++++ Records for this task

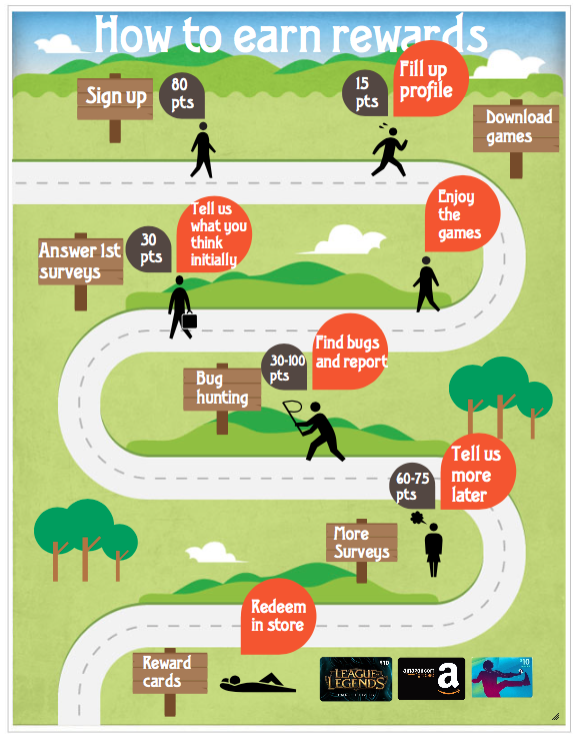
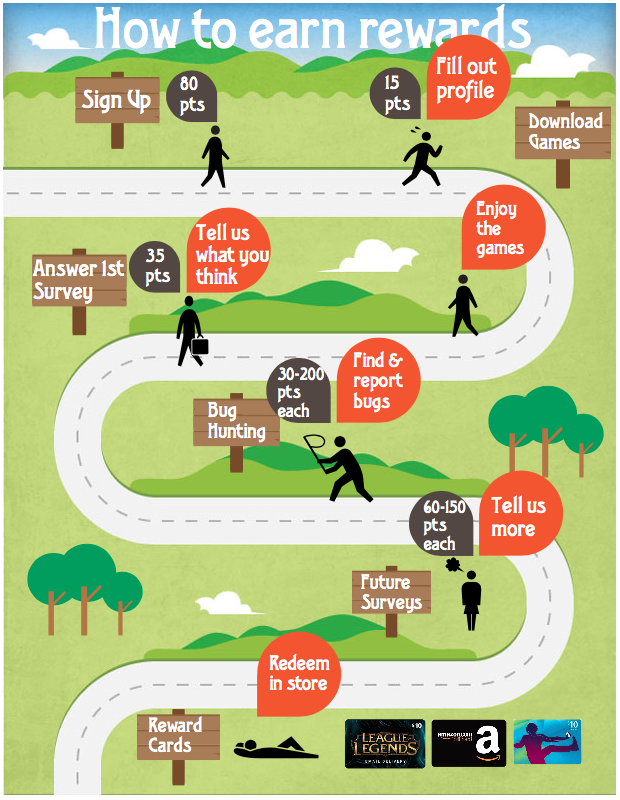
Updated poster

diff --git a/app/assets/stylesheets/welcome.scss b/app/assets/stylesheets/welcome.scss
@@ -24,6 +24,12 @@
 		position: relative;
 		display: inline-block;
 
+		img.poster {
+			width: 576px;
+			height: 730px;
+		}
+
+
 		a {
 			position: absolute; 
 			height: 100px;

++++++++

What is expected -
Retype the full listing above precisely. Exclude each picture you find in it.

Reply to the exercise -
Updated poster

diff --git a/app/assets/stylesheets/welcome.scss b/app/assets/stylesheets/welcome.scss
@@ -24,6 +24,12 @@
 		position: relative;
 		display: inline-block;
 
+		img.poster {
+			width: 576px;
+			height: 730px;
+		}
+
+
 		a {
 			position: absolute; 
 			height: 100px;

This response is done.